One of the early offers to Vancouver Food Runners came from a coffee shop that closed due to the pandemic — and a load of milk and cream that would have been wasted was instead picked up by a volunteer and brought to a food hub.
It’s one of many stories in the short history of the organization, which started matching food donations from businesses to charities in March 2020. The group tugged at the heart of volunteer Dave Major, who picked up the load of milk and cream and brought it to KidSafe BC.
“Just seeing something as basic as milk and cream and these things expiring ... and then linking them with child-based programs, I mean, it was just such a simple thing,” he said. “Yet, it has such a profound impact on me.”
Tristan Jagger, founder of Vancouver Food Runners, can’t believe how fast the group has grown — as of December 2020, the organization redistributed over 200,000 pounds of food in the Vancouver area, the equivalent of more than 195,000 meals.
“Our goal ... was about 40,000 pounds, and so we were completely blown away by being able to collect this amount of food,” said Jagger.
She’d had the idea in the works for a year, and said she decided to fast-track its launch once COVID-19 hit. Jagger said the premise, based on a model used in the United States, means more fresh products are able to get to organizations faster.
“Basically what happens is we get a call from a food supplier — so let's say a bakery or restaurant caterer, whatever it might be — and we have ... a dispatcher ... that gets the call, and we match (the food) manually with the charity,” she said.
From there, the available food call is uploaded to the Food Runners app, where anyone who has downloaded it gets a notification. Runners can then claim the rescue and deliver it to the matched charity. The organization now has 740 runners, who are all volunteers.
Jagger points to the fact that one in nine households in the province could be categorized as food-insecure, while one in six children under the age of 18 don’t have enough food. She thought of her own children (she has four under the age of seven) going hungry, as well as the amount of food that goes to waste in Vancouver when founding the organization.
“In Vancouver, the social gradient is so big. There's so many people who have so much money and so many people who are suffering, but we all live so close together ... so I started just doing some research all over the world about what other people are doing and I came across this amazing organization called 412 Food Rescue,” she said. “I convinced this girl, her name is Leah Lizarondo, to license me her app.”

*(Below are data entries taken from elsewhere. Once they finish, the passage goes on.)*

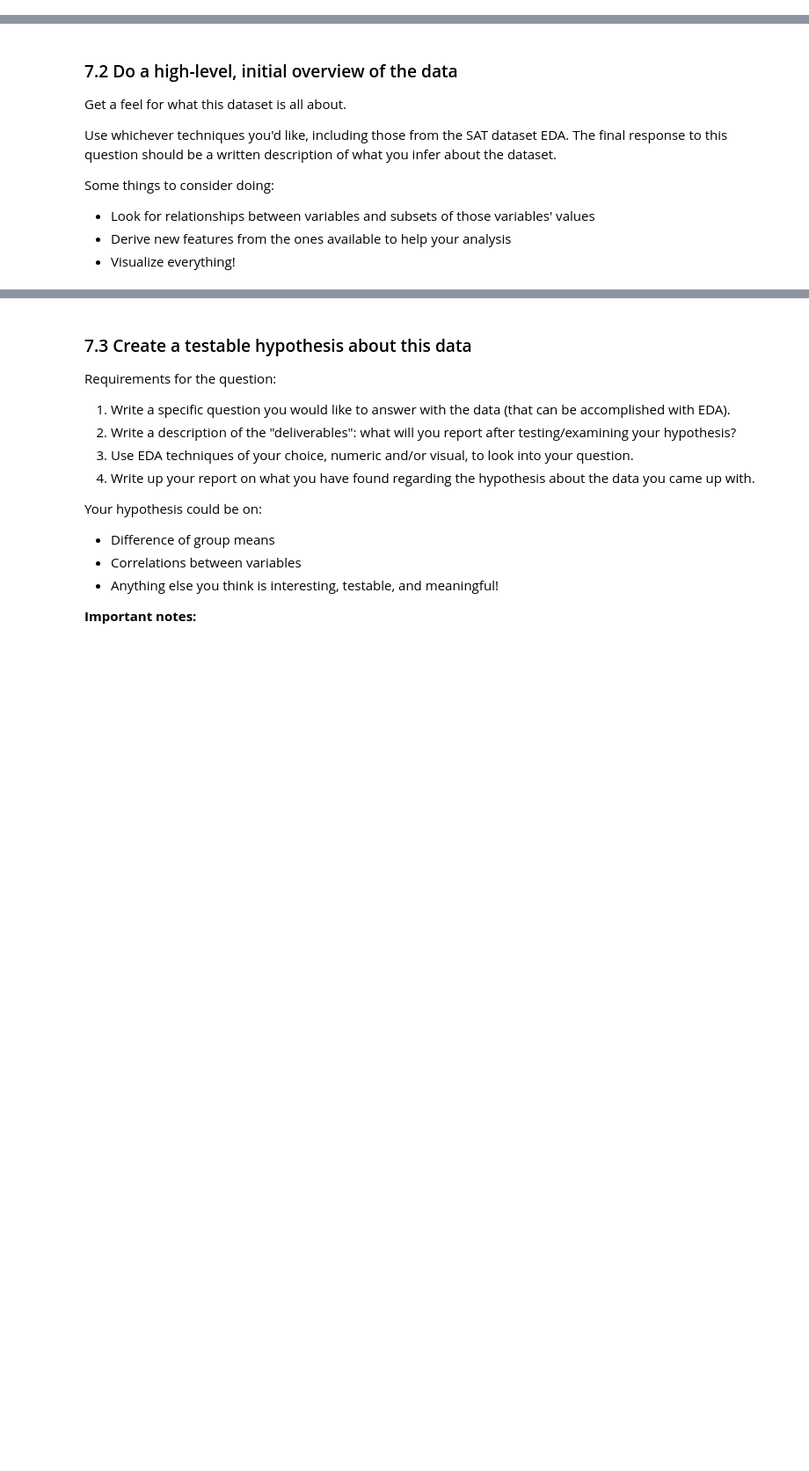
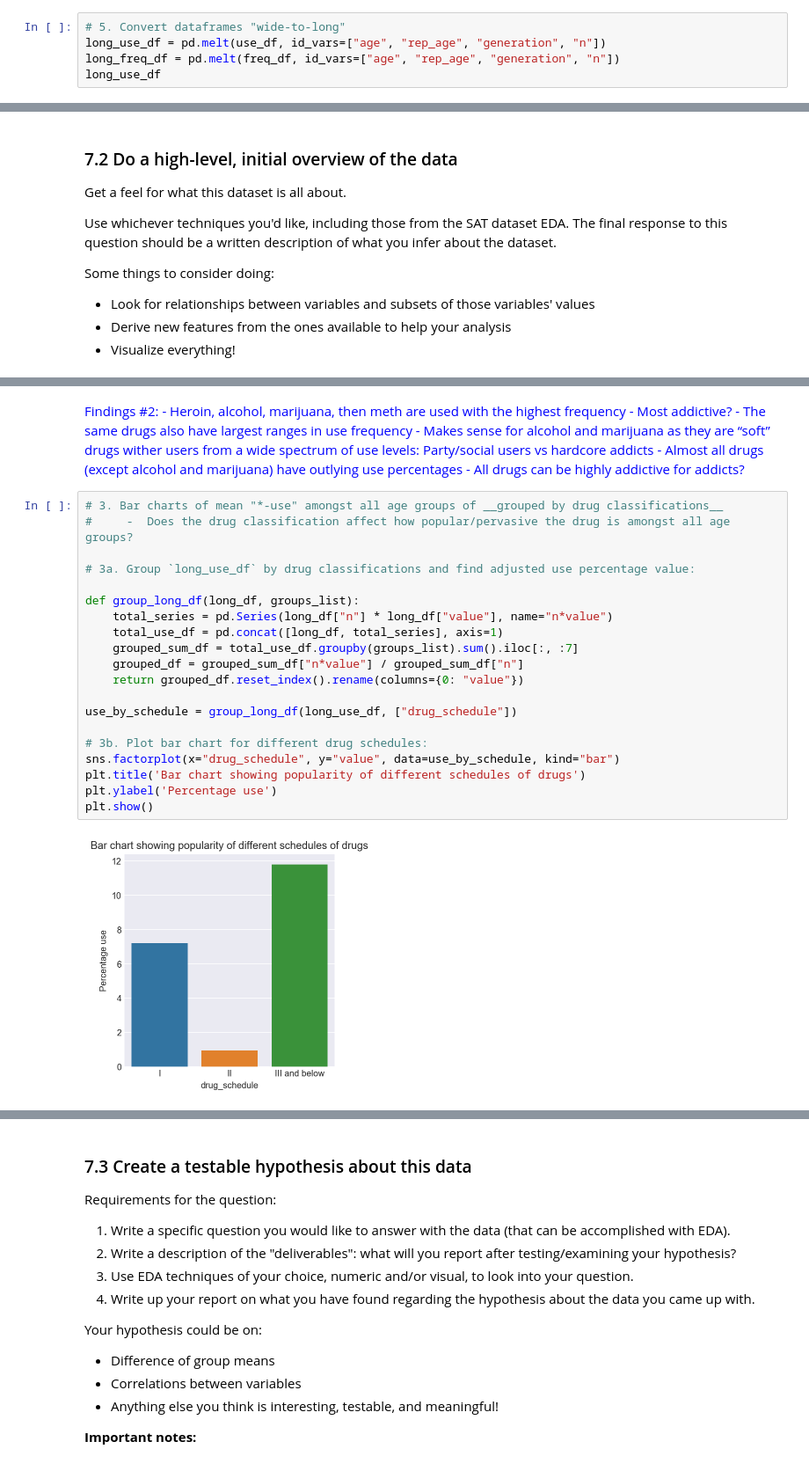
Before and after one commit to AngC187/jt-dsi-projects, a Jupyter notebook: project-two/project-02-v2-starter-code.ipynb, the cells around one changed output, grey strips where cells are left out. Shown at 88% size. Cells and saved outputs as stored; diff of their text form; blank space fills up the shorter version.

```diff
--- a/project-two/project-02-v2-starter-code.ipynb
+++ b/project-two/project-02-v2-starter-code.ipynb
@@ -564,0 +749,5 @@ drug_df[~ drug_df["meth-frequency"].str.replace(".", "").str.isnumeric()][["age"
+# %%
+# 5. Convert dataframes "wide-to-long"
+long_use_df = pd.melt(use_df, id_vars=["age", "rep_age", "generation", "n"])
+long_freq_df = pd.melt(freq_df, id_vars=["age", "rep_age", "generation", "n"])
+long_use_df
@@ -576,0 +1045,32 @@ Some things to consider doing:
+# %% [markdown]
+<span style="color:blue">
+Findings #2:
+-  Heroin, alcohol, marijuana, then meth are used with the highest frequency
+    - Most addictive?
+-  The same drugs also have largest ranges in use frequency
+    - Makes sense for alcohol and marijuana as they are “soft” drugs wither users from a wide spectrum of use levels: Party/social users vs hardcore addicts
+- Almost all drugs (except alcohol and marijuana) have outlying use percentages
+    - All drugs can be highly addictive for addicts?
+</span>
+# %%
+# 3. Bar charts of mean "*-use" amongst all age groups of __grouped by drug classifications__
+#     -  Does the drug classification affect how popular/pervasive the drug is amongst all age groups?
+
+# 3a. Group `long_use_df` by drug classifications and find adjusted use percentage value:
+
+def group_long_df(long_df, groups_list):
+    total_series = pd.Series(long_df["n"] * long_df["value"], name="n*value")
+    total_use_df = pd.concat([long_df, total_series], axis=1)
+    grouped_sum_df = total_use_df.groupby(groups_list).sum().iloc[:, :7]
+    grouped_df = grouped_sum_df["n*value"] / grouped_sum_df["n"]
+    return grouped_df.reset_index().rename(columns={0: "value"})
+
+use_by_schedule = group_long_df(long_use_df, ["drug_schedule"])
+
+# 3b. Plot bar chart for different drug schedules:
+sns.factorplot(x="drug_schedule", y="value", data=use_by_schedule, kind="bar")
+plt.title('Bar chart showing popularity of different schedules of drugs')
+plt.ylabel('Percentage use')
+plt.show()
+# %% [output]
+[figure, added]
```
Also changed, not shown: parts of 114 cells of this notebook.
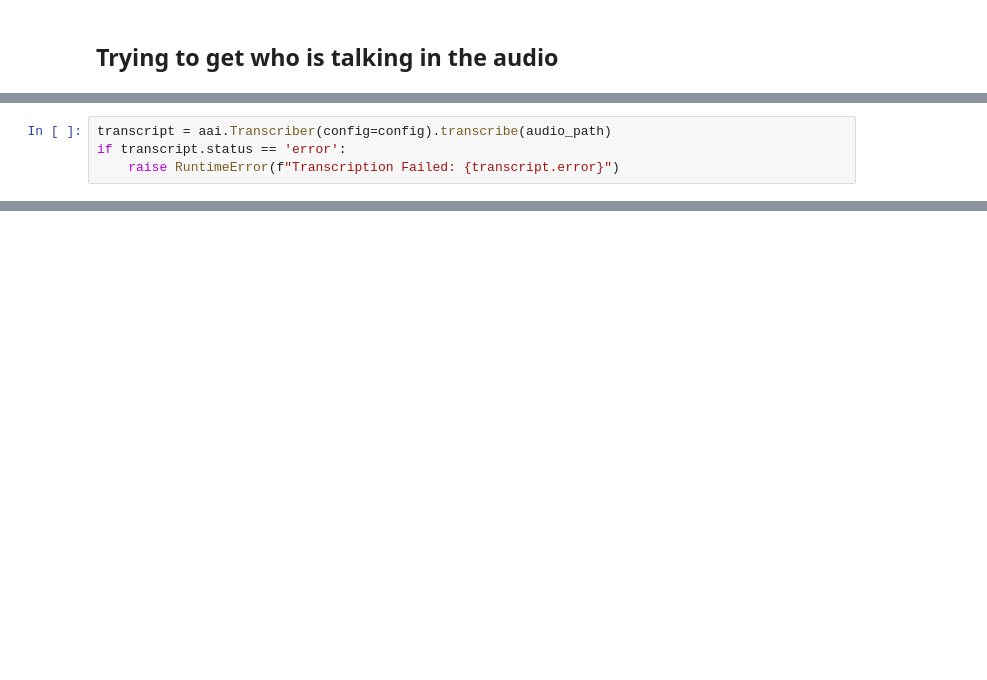
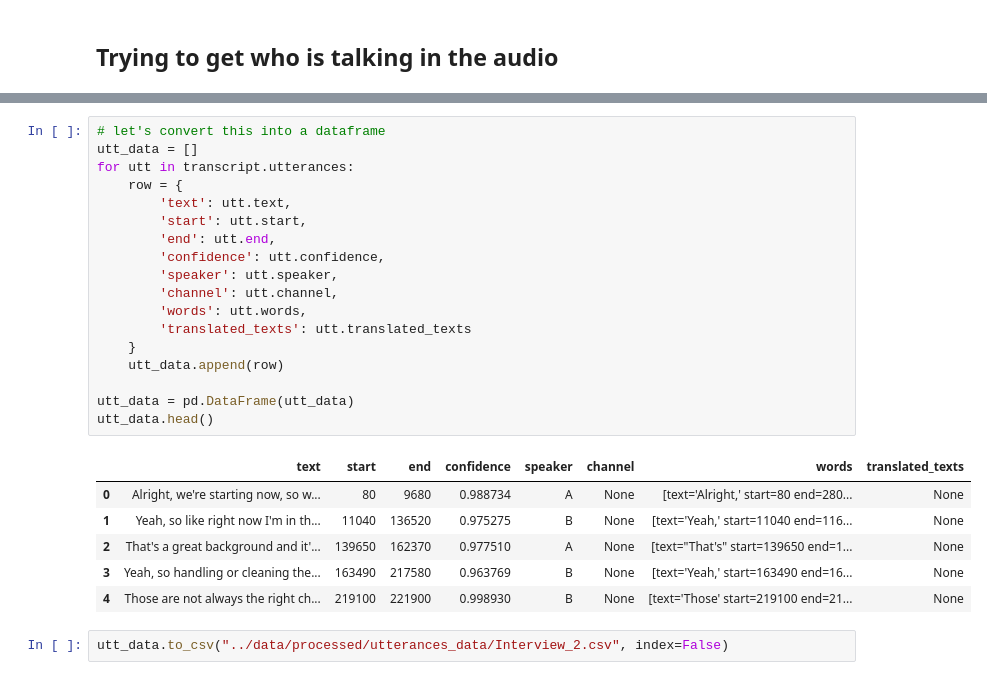
Before and after one commit to Ak62007/Multimodel-Reasoning, a Jupyter notebook: notebooks/audio_testing.ipynb, the cells around one changed output, grey strips where cells are left out. Drawn from its saved outputs; the diff is of its cells as text; blank space fills up the shorter version.

```diff
--- a/notebooks/audio_testing.ipynb
+++ b/notebooks/audio_testing.ipynb
@@ -250,4 +333,0 @@ config = aai.TranscriptionConfig(speech_models=["universal"])
-# %%
-transcript = aai.Transcriber(config=config).transcribe(audio_path)
-if transcript.status == 'error':
-    raise RuntimeError(f"Transcription Failed: {transcript.error}")
@@ -290,0 +347,27 @@ AttributeError: partially initialized module 'torchvision' has no attribute 'ext
+# %%
+# let's convert this into a dataframe
+utt_data = []
+for utt in transcript.utterances:
+    row = {
+        'text': utt.text,
+        'start': utt.start,
+        'end': utt.end,
+        'confidence': utt.confidence,
+        'speaker': utt.speaker,
+        'channel': utt.channel,
+        'words': utt.words,
+        'translated_texts': utt.translated_texts
+    }
+    utt_data.append(row)
+
+utt_data = pd.DataFrame(utt_data)
+utt_data.head()
+# %% [output]
+|  | text | start | end | confidence | speaker | channel | words | translated_texts |
+| 0 | Alright, we're starting now, so w... | 80 | 9680 | 0.988734 | A | None | [text='Alright,' start=80 end=280... | None |
+| 1 | Yeah, so like right now I'm in th... | 11040 | 136520 | 0.975275 | B | None | [text='Yeah,' start=11040 end=116... | None |
+| 2 | That's a great background and it'... | 139650 | 162370 | 0.977510 | A | None | [text="That's" start=139650 end=1... | None |
+| 3 | Yeah, so handling or cleaning the... | 163490 | 217580 | 0.963769 | B | None | [text='Yeah,' start=163490 end=16... | None |
+| 4 | Those are not always the right ch... | 219100 | 221900 | 0.998930 | B | None | [text='Those' start=219100 end=21... | None |
+# %%
+utt_data.to_csv("../data/processed/utterances_data/Interview_2.csv", index=False)
```
Also changed, not shown: parts of 31 cells of this notebook, 7 other files.
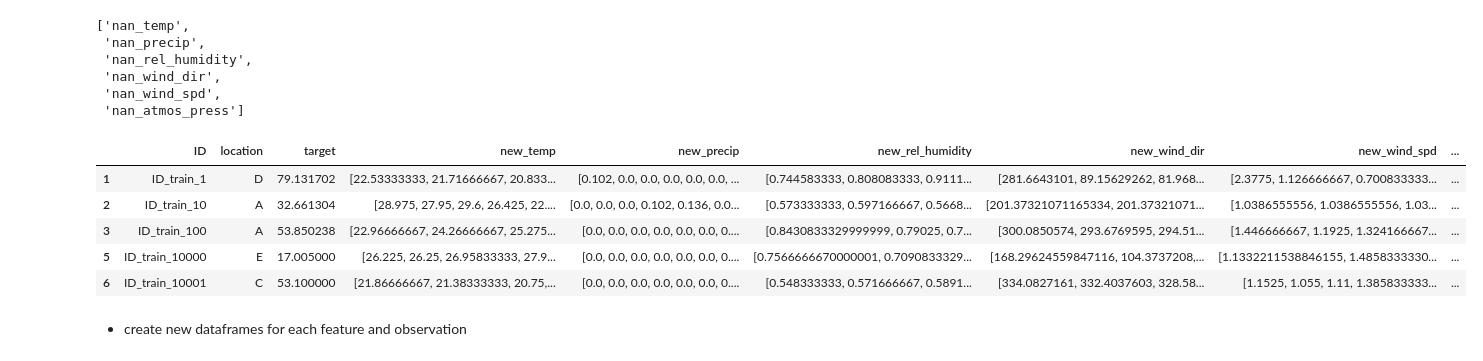
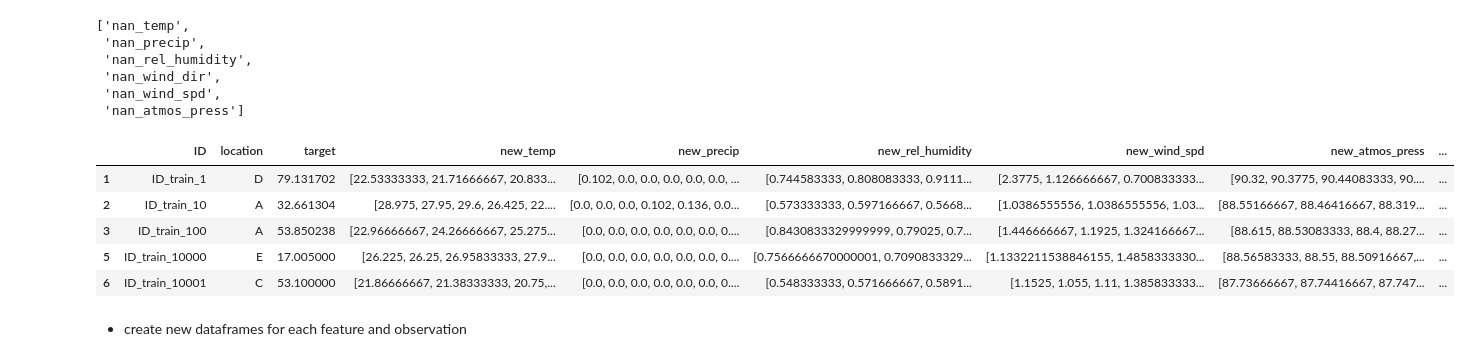
Before and after one commit to sm4rtm4art/airquality, a Jupyter notebook: assembling/preprocessing.ipynb, the cells around one changed output. Cells and saved outputs as stored; diff of their text form; code cells hidden in the pictures.

Commit message:
wind dir into vector

```diff
--- a/assembling/preprocessing.ipynb
+++ b/assembling/preprocessing.ipynb
@@ -96,16 +96,31 @@ features_to_drop = features #.extend(nan_featuers,['sum'])
 data_process = data_wo_outlier.drop(features, axis=1)
 data_process.drop(nan_featuers, axis=1, inplace=True)
 data_process.drop(['sum'], axis=1, inplace=True)
+# %%
+def convert_vector(row):
+    new_row = []
+    rad = []
+    for x in row:
+        rad.append(x*np.pi/180)
+
+    for r in rad:
+        wx = round(np.cos(r),2)
+        wy = round(np.sin(r),2)
+        new_row.append([wx,wy])
+    return new_row
+
+
+data_process['new_wind_vec'] = data_process['new_wind_dir'].apply(convert_vector)
 # %%
-data_process
+data_process.drop(['new_wind_dir'], axis=1, inplace=True)
 data_process.head()
 # %% [output]
-|  | ID | location | target | new_temp | new_precip | new_rel_humidity | new_wind_dir | new_wind_spd | ... |
-| 1 | ID_train_1 | D | 79.131702 | [22.53333333, 21.71666667, 20.833... | [0.102, 0.0, 0.0, 0.0, 0.0, 0.0, ... | [0.744583333, 0.808083333, 0.9111... | [281.6643101, 89.15629262, 81.968... | [2.3775, 1.126666667, 0.700833333... | ... |
-| 2 | ID_train_10 | A | 32.661304 | [28.975, 27.95, 29.6, 26.425, 22.... | [0.0, 0.0, 0.0, 0.102, 0.136, 0.0... | [0.573333333, 0.597166667, 0.5668... | [201.37321071165334, 201.37321071... | [1.0386555556, 1.0386555556, 1.03... | ... |
-| 3 | ID_train_100 | A | 53.850238 | [22.96666667, 24.26666667, 25.275... | [0.0, 0.0, 0.0, 0.0, 0.0, 0.0, 0.... | [0.8430833329999999, 0.79025, 0.7... | [300.0850574, 293.6769595, 294.51... | [1.446666667, 1.1925, 1.324166667... | ... |
-| 5 | ID_train_10000 | E | 17.005000 | [26.225, 26.25, 26.95833333, 27.9... | [0.0, 0.0, 0.0, 0.0, 0.0, 0.0, 0.... | [0.7566666670000001, 0.7090833329... | [168.29624559847116, 104.3737208,... | [1.1332211538846155, 1.4858333330... | ... |
-| 6 | ID_train_10001 | C | 53.100000 | [21.86666667, 21.38333333, 20.75,... | [0.0, 0.0, 0.0, 0.0, 0.0, 0.0, 0.... | [0.548333333, 0.571666667, 0.5891... | [334.0827161, 332.4037603, 328.58... | [1.1525, 1.055, 1.11, 1.385833333... | ... |
+|  | ID | location | target | new_temp | new_precip | new_rel_humidity | new_wind_spd | new_atmos_press | ... |
+| 1 | ID_train_1 | D | 79.131702 | [22.53333333, 21.71666667, 20.833... | [0.102, 0.0, 0.0, 0.0, 0.0, 0.0, ... | [0.744583333, 0.808083333, 0.9111... | [2.3775, 1.126666667, 0.700833333... | [90.32, 90.3775, 90.44083333, 90.... | ... |
+| 2 | ID_train_10 | A | 32.661304 | [28.975, 27.95, 29.6, 26.425, 22.... | [0.0, 0.0, 0.0, 0.102, 0.136, 0.0... | [0.573333333, 0.597166667, 0.5668... | [1.0386555556, 1.0386555556, 1.03... | [88.55166667, 88.46416667, 88.319... | ... |
+| 3 | ID_train_100 | A | 53.850238 | [22.96666667, 24.26666667, 25.275... | [0.0, 0.0, 0.0, 0.0, 0.0, 0.0, 0.... | [0.8430833329999999, 0.79025, 0.7... | [1.446666667, 1.1925, 1.324166667... | [88.615, 88.53083333, 88.4, 88.27... | ... |
+| 5 | ID_train_10000 | E | 17.005000 | [26.225, 26.25, 26.95833333, 27.9... | [0.0, 0.0, 0.0, 0.0, 0.0, 0.0, 0.... | [0.7566666670000001, 0.7090833329... | [1.1332211538846155, 1.4858333330... | [88.56583333, 88.55, 88.50916667,... | ... |
+| 6 | ID_train_10001 | C | 53.100000 | [21.86666667, 21.38333333, 20.75,... | [0.0, 0.0, 0.0, 0.0, 0.0, 0.0, 0.... | [0.548333333, 0.571666667, 0.5891... | [1.1525, 1.055, 1.11, 1.385833333... | [87.73666667, 87.74416667, 87.747... | ... |
 # %% [markdown]
 - create new dataframes for each feature and observation
 # %%
```
Also changed, not shown: parts of 13 cells of this notebook.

Lizarondo, who was already giving the app to people in other states, agreed to license it to Jagger. At the time, Food Runners was still just an idea — something Jagger knew she really wanted to make happen.
“I said, ‘Let me be the first one in Canada,’ but I didn't even have a food rescue charity or anything. But I think she kind of saw that I was super passionate about it,” said Jagger. “I flew down and met her, and she came to Vancouver, and we’ve kind of just been working on it together to get it here.”
In Jagger’s eyes, what makes the app unique is the speed at which it’s able to function. It means food that needs to be kept fresh can get into the mouths of people in a much shorter time frame. She thinks of some notable donations — lobster, cheese and meats — that may not have even made it to food hubs using another method.
“For these charities, products like meat and dairy are the biggest and hardest thing for them to get. And so Food Runners is able to connect that fresh food to them, because we're able to pick it up within a few hours and deliver it within 15 minutes,” she said.
“Kind of like Uber Eats ... but for free food and driven by charities.”
Cloe Logan / Local Journalism Initiative / Canada’s National Observer
Cloe Logan, Local Journalism Initiative Reporter, National Observer